### AIM OF THE EXERCISE
With all images omitted, write out the records word for word.
** Opening RECORDS FOR THE TASK block **
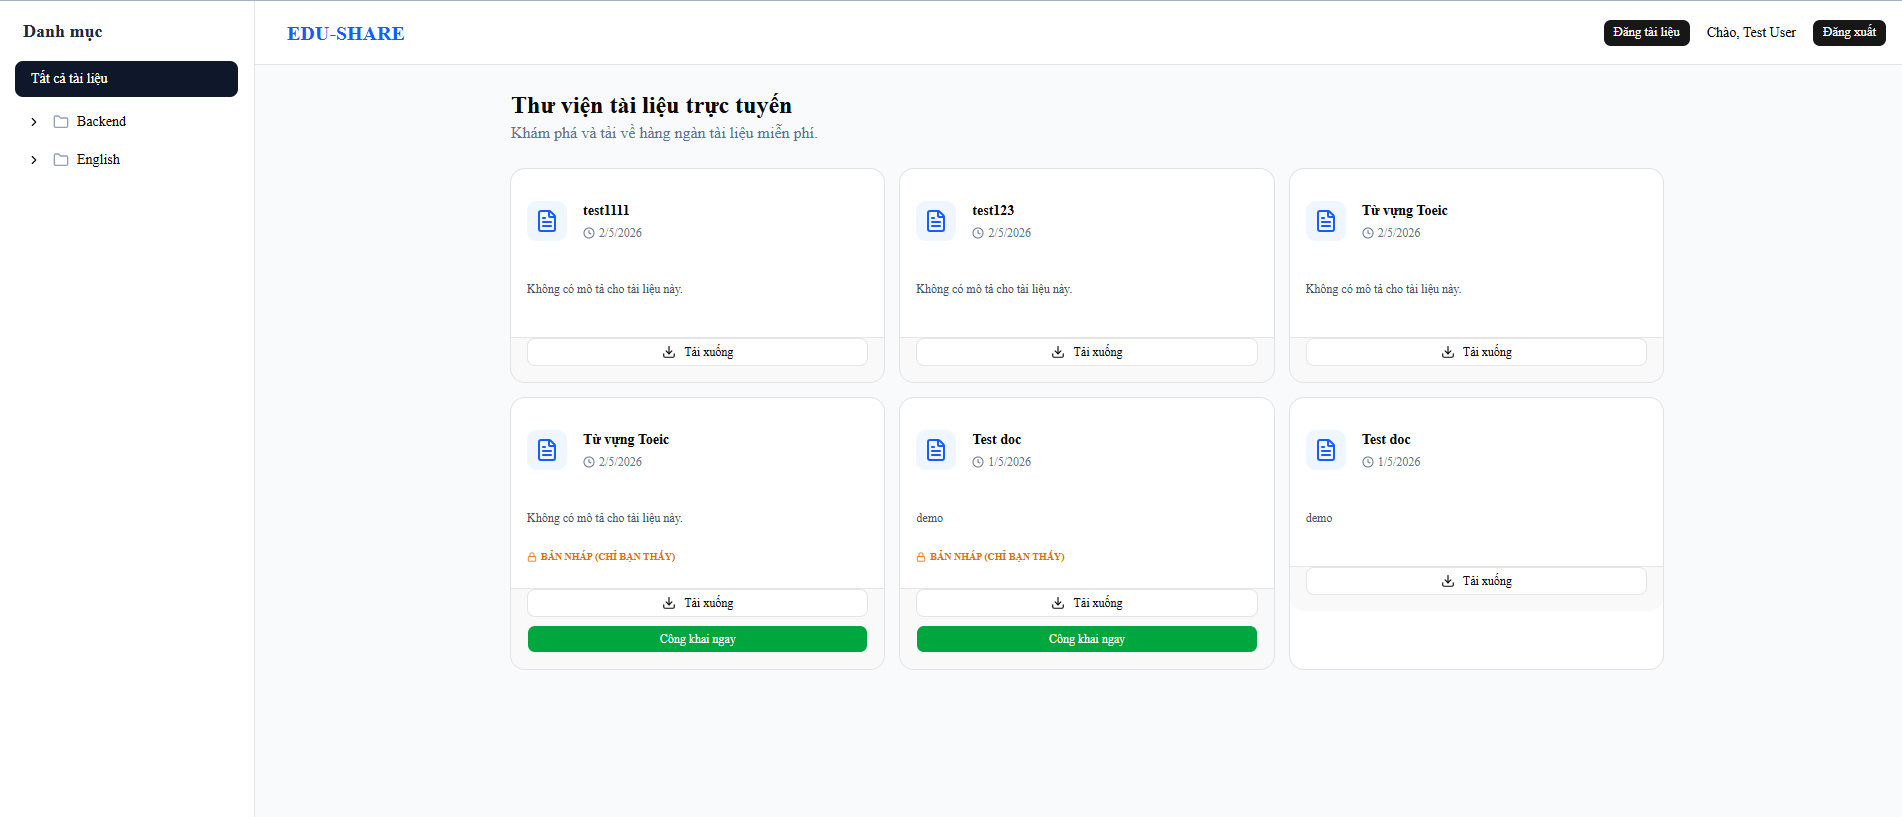
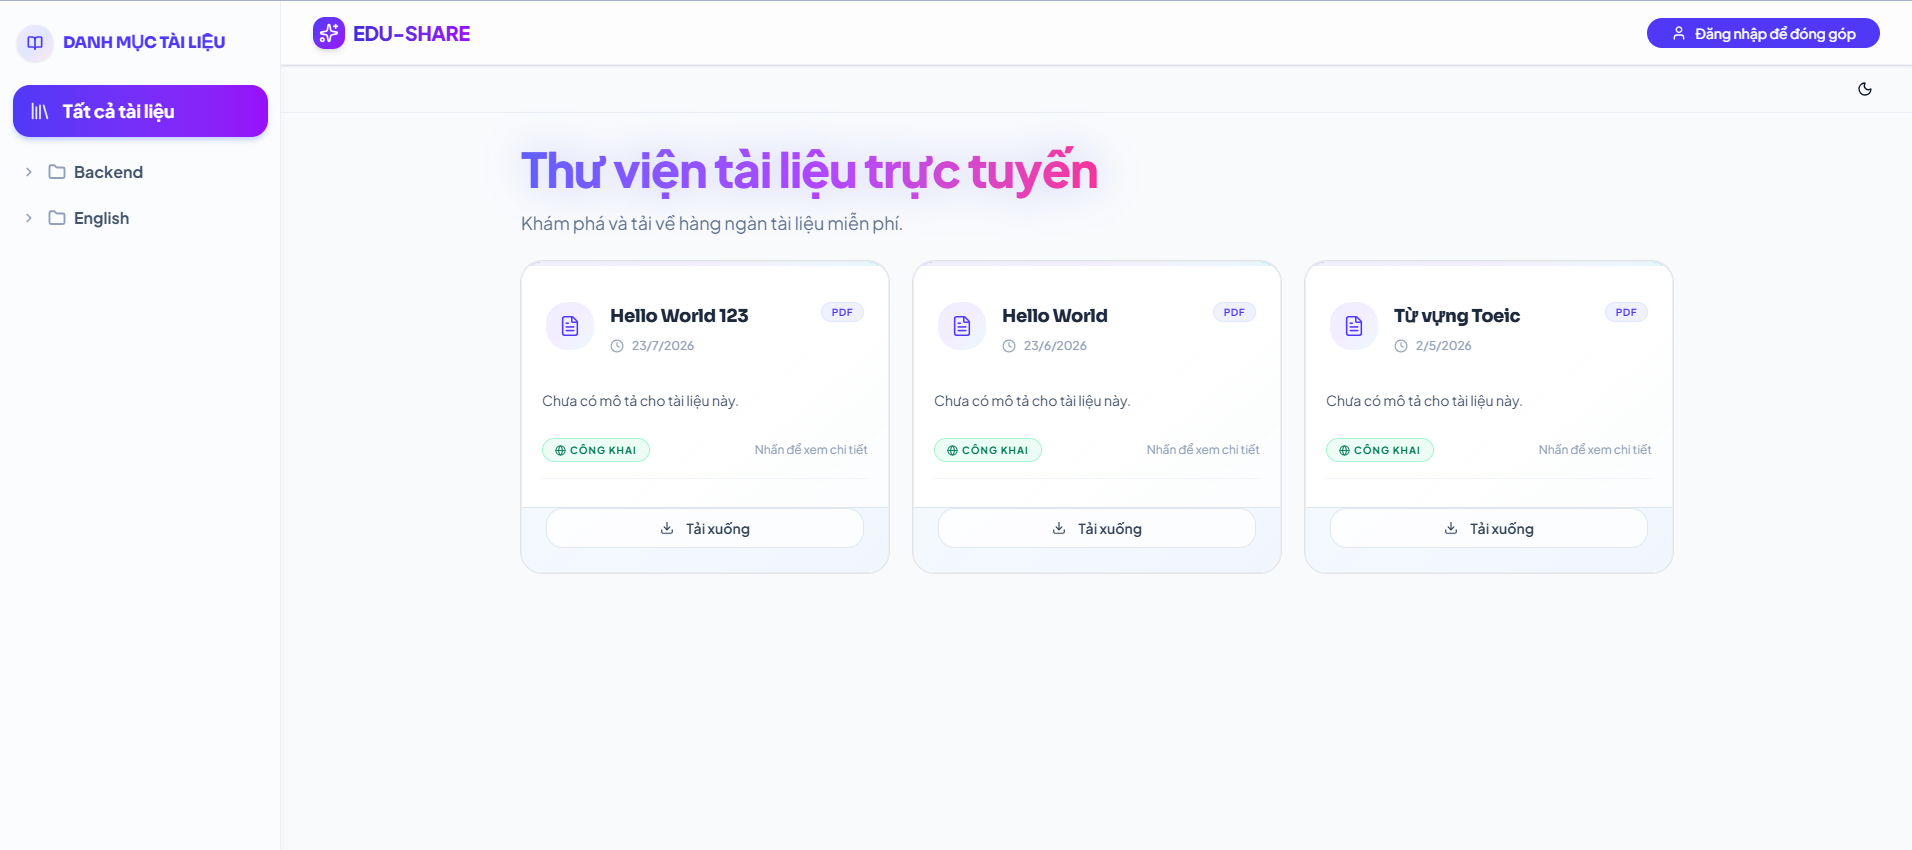
update README

diff --git a/README.md b/README.md
@@ -4,12 +4,9 @@
 
 ---
 
-## 🌐 Live Demo
-[lenguyen-edu-share.vercel.app ](https://lenguyen-edu-share.vercel.app/)
-
-**Guest/Test Account:**
-- **Email:** test123@gmail.com
-- **Password:** 123456
+## 🌐 Video Demo
+[Watch Demo Video](https://drive.google.com/file/d/1mKaDrhX-KlLExbmxGTlOuxx0FxYmF5m7/view?usp=sharing)
+> **Note:** The AWS infrastructure (ECS, RDS, ElastiCache) has been temporarily spun down to optimize personal cloud costs. Please view the demo video for the practical workflow.
 
 ## 📸 Preview
 <p align="center">
@@ -18,26 +15,18 @@
 
 ## 🏗 System Architecture
 
-The project is designed following Clean Architecture and Domain-Driven Design (DDD) principles to ensure that the core business logic remains independent of external frameworks or databases.
+The project is designed following **Clean Architecture** and **Domain-Driven Design (DDD)** principles to ensure that the core business logic remains independent of external frameworks or databases.
 
+### ☁ AWS Cloud Architecture
 <p align="center">
-  <img src="docs/system-architecture.png" width="800"/>
+  <img src="docs/aws-architecture.png" alt="AWS Architecture Diagram" width="800"/>
 </p>
 
 ### 🔄 Data & Workflow: Document Upload Flow
-
 Following Clean Architecture principles, the `UseCase` layer acts as an orchestrator, handling domain validation without depending directly on the infrastructure layer.
 
 <p align="center">
   <img src="docs/sequence-diagram.png" width="800"/>
-</p>
-
-### 🗄 Database & ERD Schema
-
-The database schema supports a recursive category system, polymorphic point history references, and a document lifecycle tracking status.
-
-<p align="center">
-  <img src="docs/ERD.png" width="800"/>
 </p>
 
 ---
@@ -61,6 +50,10 @@ The database schema supports a recursive category system, polymorphic point hist
 - Uses S3 Signed URLs  
 - Direct client-to-storage download (reduced backend load & latency)
 
+### 🎮 Gamification & User Interaction
+- Activity tracking and point/reward mechanisms to encourage active participation
+- Interactive comment system for document discussions and Q&A
+
 ### 🎨 Advanced UI/UX
 - Responsive dashboard with sidebar navigation  
 - Tree rendering for categories  
@@ -71,79 +64,37 @@ The database schema supports a recursive category system, polymorphic point hist
 ## 🛠 Tech Stack
 
 ### 🎯 Frontend
-- **Framework:** Next.js 14 (App Router)  
-- **State Management:** Zustand (with Persistence)  
-- **Data Fetching:** TanStack Query (React Query)  
-- **Styling:** Tailwind CSS + ShadcnUI  
-- **Form & Validation:** React Hook Form + Zod  
+- **Framework:** Next.js 14 (App Router)
+- **State Management & Data Fetching:** Zustand, TanStack Query
+- **Styling:** Tailwind CSS
+- **Form & Validation:** Zod
 
 ### ⚙ Backend
-- **Framework:** NestJS (TypeScript)  
-- **Architecture:** Clean Architecture + DDD + Modular Monolith  
-- **ORM:** Prisma  
-- **Database:** PostgreSQL  
-- **Storage:** MinIO / AWS S3  
-- **Auth:** Passport JWT & custom Guards  
+- **Framework:** NestJS (TypeScript), Node.js
+- **Architecture:** Clean Architecture, Domain-Driven Design (DDD)
+- **Database & ORM:** PostgreSQL, Prisma
+- **Caching:** Redis
+
+### ☁ Cloud & DevOps
+- **Infrastructure:** AWS (ECS Fargate, ECR, RDS, S3, ElastiCache, CloudFront, WAF)
+- **Containerization & CI/CD:** Docker, GitHub Actions
 
 ---
 
-## 🚀 Deployment Architecture
+## 🚀 Deployment Architecture & CI/CD
 
-EduShare is deployed using a modern cloud-native architecture:
+EduShare is deployed using a highly scalable and modern cloud-native architecture on AWS.
 
-### 🌐 Frontend
-- **Platform:** Vercel
-- **Framework:** Next.js 14 (App Router)
-- **Environment Variables:**
-  - `NEXT_PUBLIC_API_URL` → Backend API (Render)
+### 🔄 CI/CD Pipeline
+- **Automated Workflows:** Configured via GitHub Actions.
+- **Containerization:** Source code is built into Docker images and pushed to **Amazon ECR**.
+- **Deployment:** Automated rollouts to **Amazon ECS with AWS Fargate**.
 
-👉 Live: [lenguyen-edu-share.vercel.app ](https://lenguyen-edu-share.vercel.app/)
-
----
-
-### ⚙ Backend API
-- **Platform:** Render
-- **Framework:** NestJS (Node.js)
-- **Base URL:** https://edu-share-2gnt.onrender.com/api/v1
-
-Features:
-- RESTful API
-- JWT Authentication
-- Role-based Access Control (RBAC)
-- File upload handling via S3-compatible storage
-
----
-
-### 🗄 Database
-- **Provider:** Supabase PostgreSQL
-- **ORM:** Prisma
-
-Features:
-- Managed PostgreSQL database
-- Auto-scaling & backups
-- Prisma migrations for schema management
-
----
-
-### ☁ File Storage
-- **Provider:** Supabase Storage (S3-compatible API)
-- Used for:
-  - Document uploads
-  - Secure file access via signed URLs
-
-Benefits:
-- Direct-to-storage upload/download
-- Reduced backend load
-- Secure access control via signed URLs
-
-### 🔄 System Flow (End-to-End)
-
-1. User interacts with frontend (Vercel)
-2. Frontend sends API request to backend (Render)
-3. Backend validates request & processes business logic
-4. Data is stored in Supabase PostgreSQL (via Prisma)
-5. Files are uploaded to Supabase Storage (S3-compatible)
-6. Backend returns signed URLs for secure file access
+### ☁ AWS Infrastructure Overview
+- **Compute & Networking:** Deployed within an AWS VPC using an Application Load Balancer (ALB) and ECS Auto Scaling to handle dynamic workloads.
+- **Database & Caching:** **Amazon RDS** (PostgreSQL) for relational data and **Amazon ElastiCache** (Redis) for high-performance caching.
+- **Storage & Delivery:** **Amazon S3** is utilized for storing documents, generating Signed URLs for direct client upload/download. **CloudFront** is used as the CDN.
+- **Security & Monitoring:** Protected by **AWS WAF**, configuration handled via **Secrets Manager**, and system observability maintained through **CloudWatch**.
 
 ## 📂 Project Structure
 
@@ -159,6 +110,7 @@ src
 ├── modules # feature-based architecture
 │ ├── auth # authentication (login/register/logout)
 │ ├── category # category tree system
+│ ├── comment # document comments
 │ └── document # document management (upload/list)
 │
 ├── components/ui # reusable UI components (design system)
@@ -214,7 +166,7 @@ Create a `.env` file for both the frontend and backend:
 
 Use the values from `.env.example` as a reference.
 
-#### 3. Launch Infrastructure (Database & MinIO)
+#### 3. Launch Local Infrastructure (Database & Local S3-compatible Storage)
 ```bash
 docker-compose up -d
 ```
@@ -236,42 +188,10 @@ npm run dev
 
 ## 🚀 Future Improvements
 
-To further enhance EduShare into a more interactive and community-driven platform, the following features are planned:
-
-### 🎮 Gamification System (EXP & Leveling)
-Introduce an experience (EXP) system where users earn points by:
-- Uploading documents
-- Sharing knowledge
-- Engaging with the community
-
-Users can level up based on accumulated EXP
-
-Future extension:
-- Badges & achievements
-- Contribution-based ranking system
-
-👉 Goal: Encourage active participation and reward knowledge sharing.
-
-### 💬 In-Document Comments & Q&A
-Allow users to:
-- Comment directly on documents
-- Ask questions related to specific content
-
-Support threaded discussions for better context
-
-Potential features:
-- Highlight + comment on specific sections
-- Upvote helpful answers
-
-👉 Goal: Turn static documents into interactive learning resources.
-
 ### 💬 Real-time Chat System
 Provide a built-in chat system for:
 - Real-time collaboration
-
-Possible extensions:
 - Group chats per document or category
-- Integration with document sharing context
 
 👉 Goal: Enable deeper discussion beyond comments and improve collaboration.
** Closing RECORDS FOR THE TASK block **
### EXPECTED ANSWER
update README

diff --git a/README.md b/README.md
@@ -4,12 +4,9 @@
 
 ---
 
-## 🌐 Live Demo
-[lenguyen-edu-share.vercel.app ](https://lenguyen-edu-share.vercel.app/)
-
-**Guest/Test Account:**
-- **Email:** test123@gmail.com
-- **Password:** 123456
+## 🌐 Video Demo
+[Watch Demo Video](https://drive.google.com/file/d/1mKaDrhX-KlLExbmxGTlOuxx0FxYmF5m7/view?usp=sharing)
+> **Note:** The AWS infrastructure (ECS, RDS, ElastiCache) has been temporarily spun down to optimize personal cloud costs. Please view the demo video for the practical workflow.
 
 ## 📸 Preview
 <p align="center">
@@ -18,26 +15,18 @@
 
 ## 🏗 System Architecture
 
-The project is designed following Clean Architecture and Domain-Driven Design (DDD) principles to ensure that the core business logic remains independent of external frameworks or databases.
+The project is designed following **Clean Architecture** and **Domain-Driven Design (DDD)** principles to ensure that the core business logic remains independent of external frameworks or databases.
 
+### ☁ AWS Cloud Architecture
 <p align="center">
-  <img src="docs/system-architecture.png" width="800"/>
+  <img src="docs/aws-architecture.png" alt="AWS Architecture Diagram" width="800"/>
 </p>
 
 ### 🔄 Data & Workflow: Document Upload Flow
-
 Following Clean Architecture principles, the `UseCase` layer acts as an orchestrator, handling domain validation without depending directly on the infrastructure layer.
 
 <p align="center">
   <img src="docs/sequence-diagram.png" width="800"/>
-</p>
-
-### 🗄 Database & ERD Schema
-
-The database schema supports a recursive category system, polymorphic point history references, and a document lifecycle tracking status.
-
-<p align="center">
-  <img src="docs/ERD.png" width="800"/>
 </p>
 
 ---
@@ -61,6 +50,10 @@ The database schema supports a recursive category system, polymorphic point hist
 - Uses S3 Signed URLs  
 - Direct client-to-storage download (reduced backend load & latency)
 
+### 🎮 Gamification & User Interaction
+- Activity tracking and point/reward mechanisms to encourage active participation
+- Interactive comment system for document discussions and Q&A
+
 ### 🎨 Advanced UI/UX
 - Responsive dashboard with sidebar navigation  
 - Tree rendering for categories  
@@ -71,79 +64,37 @@ The database schema supports a recursive category system, polymorphic point hist
 ## 🛠 Tech Stack
 
 ### 🎯 Frontend
-- **Framework:** Next.js 14 (App Router)  
-- **State Management:** Zustand (with Persistence)  
-- **Data Fetching:** TanStack Query (React Query)  
-- **Styling:** Tailwind CSS + ShadcnUI  
-- **Form & Validation:** React Hook Form + Zod  
+- **Framework:** Next.js 14 (App Router)
+- **State Management & Data Fetching:** Zustand, TanStack Query
+- **Styling:** Tailwind CSS
+- **Form & Validation:** Zod
 
 ### ⚙ Backend
-- **Framework:** NestJS (TypeScript)  
-- **Architecture:** Clean Architecture + DDD + Modular Monolith  
-- **ORM:** Prisma  
-- **Database:** PostgreSQL  
-- **Storage:** MinIO / AWS S3  
-- **Auth:** Passport JWT & custom Guards  
+- **Framework:** NestJS (TypeScript), Node.js
+- **Architecture:** Clean Architecture, Domain-Driven Design (DDD)
+- **Database & ORM:** PostgreSQL, Prisma
+- **Caching:** Redis
+
+### ☁ Cloud & DevOps
+- **Infrastructure:** AWS (ECS Fargate, ECR, RDS, S3, ElastiCache, CloudFront, WAF)
+- **Containerization & CI/CD:** Docker, GitHub Actions
 
 ---
 
-## 🚀 Deployment Architecture
+## 🚀 Deployment Architecture & CI/CD
 
-EduShare is deployed using a modern cloud-native architecture:
+EduShare is deployed using a highly scalable and modern cloud-native architecture on AWS.
 
-### 🌐 Frontend
-- **Platform:** Vercel
-- **Framework:** Next.js 14 (App Router)
-- **Environment Variables:**
-  - `NEXT_PUBLIC_API_URL` → Backend API (Render)
+### 🔄 CI/CD Pipeline
+- **Automated Workflows:** Configured via GitHub Actions.
+- **Containerization:** Source code is built into Docker images and pushed to **Amazon ECR**.
+- **Deployment:** Automated rollouts to **Amazon ECS with AWS Fargate**.
 
-👉 Live: [lenguyen-edu-share.vercel.app ](https://lenguyen-edu-share.vercel.app/)
-
----
-
-### ⚙ Backend API
-- **Platform:** Render
-- **Framework:** NestJS (Node.js)
-- **Base URL:** https://edu-share-2gnt.onrender.com/api/v1
-
-Features:
-- RESTful API
-- JWT Authentication
-- Role-based Access Control (RBAC)
-- File upload handling via S3-compatible storage
-
----
-
-### 🗄 Database
-- **Provider:** Supabase PostgreSQL
-- **ORM:** Prisma
-
-Features:
-- Managed PostgreSQL database
-- Auto-scaling & backups
-- Prisma migrations for schema management
-
----
-
-### ☁ File Storage
-- **Provider:** Supabase Storage (S3-compatible API)
-- Used for:
-  - Document uploads
-  - Secure file access via signed URLs
-
-Benefits:
-- Direct-to-storage upload/download
-- Reduced backend load
-- Secure access control via signed URLs
-
-### 🔄 System Flow (End-to-End)
-
-1. User interacts with frontend (Vercel)
-2. Frontend sends API request to backend (Render)
-3. Backend validates request & processes business logic
-4. Data is stored in Supabase PostgreSQL (via Prisma)
-5. Files are uploaded to Supabase Storage (S3-compatible)
-6. Backend returns signed URLs for secure file access
+### ☁ AWS Infrastructure Overview
+- **Compute & Networking:** Deployed within an AWS VPC using an Application Load Balancer (ALB) and ECS Auto Scaling to handle dynamic workloads.
+- **Database & Caching:** **Amazon RDS** (PostgreSQL) for relational data and **Amazon ElastiCache** (Redis) for high-performance caching.
+- **Storage & Delivery:** **Amazon S3** is utilized for storing documents, generating Signed URLs for direct client upload/download. **CloudFront** is used as the CDN.
+- **Security & Monitoring:** Protected by **AWS WAF**, configuration handled via **Secrets Manager**, and system observability maintained through **CloudWatch**.
 
 ## 📂 Project Structure
 
@@ -159,6 +110,7 @@ src
 ├── modules # feature-based architecture
 │ ├── auth # authentication (login/register/logout)
 │ ├── category # category tree system
+│ ├── comment # document comments
 │ └── document # document management (upload/list)
 │
 ├── components/ui # reusable UI components (design system)
@@ -214,7 +166,7 @@ Create a `.env` file for both the frontend and backend:
 
 Use the values from `.env.example` as a reference.
 
-#### 3. Launch Infrastructure (Database & MinIO)
+#### 3. Launch Local Infrastructure (Database & Local S3-compatible Storage)
 ```bash
 docker-compose up -d
 ```
@@ -236,42 +188,10 @@ npm run dev
 
 ## 🚀 Future Improvements
 
-To further enhance EduShare into a more interactive and community-driven platform, the following features are planned:
-
-### 🎮 Gamification System (EXP & Leveling)
-Introduce an experience (EXP) system where users earn points by:
-- Uploading documents
-- Sharing knowledge
-- Engaging with the community
-
-Users can level up based on accumulated EXP
-
-Future extension:
-- Badges & achievements
-- Contribution-based ranking system
-
-👉 Goal: Encourage active participation and reward knowledge sharing.
-
-### 💬 In-Document Comments & Q&A
-Allow users to:
-- Comment directly on documents
-- Ask questions related to specific content
-
-Support threaded discussions for better context
-
-Potential features:
-- Highlight + comment on specific sections
-- Upvote helpful answers
-
-👉 Goal: Turn static documents into interactive learning resources.
-
 ### 💬 Real-time Chat System
 Provide a built-in chat system for:
 - Real-time collaboration
-
-Possible extensions:
 - Group chats per document or category
-- Integration with document sharing context
 
 👉 Goal: Enable deeper discussion beyond comments and improve collaboration.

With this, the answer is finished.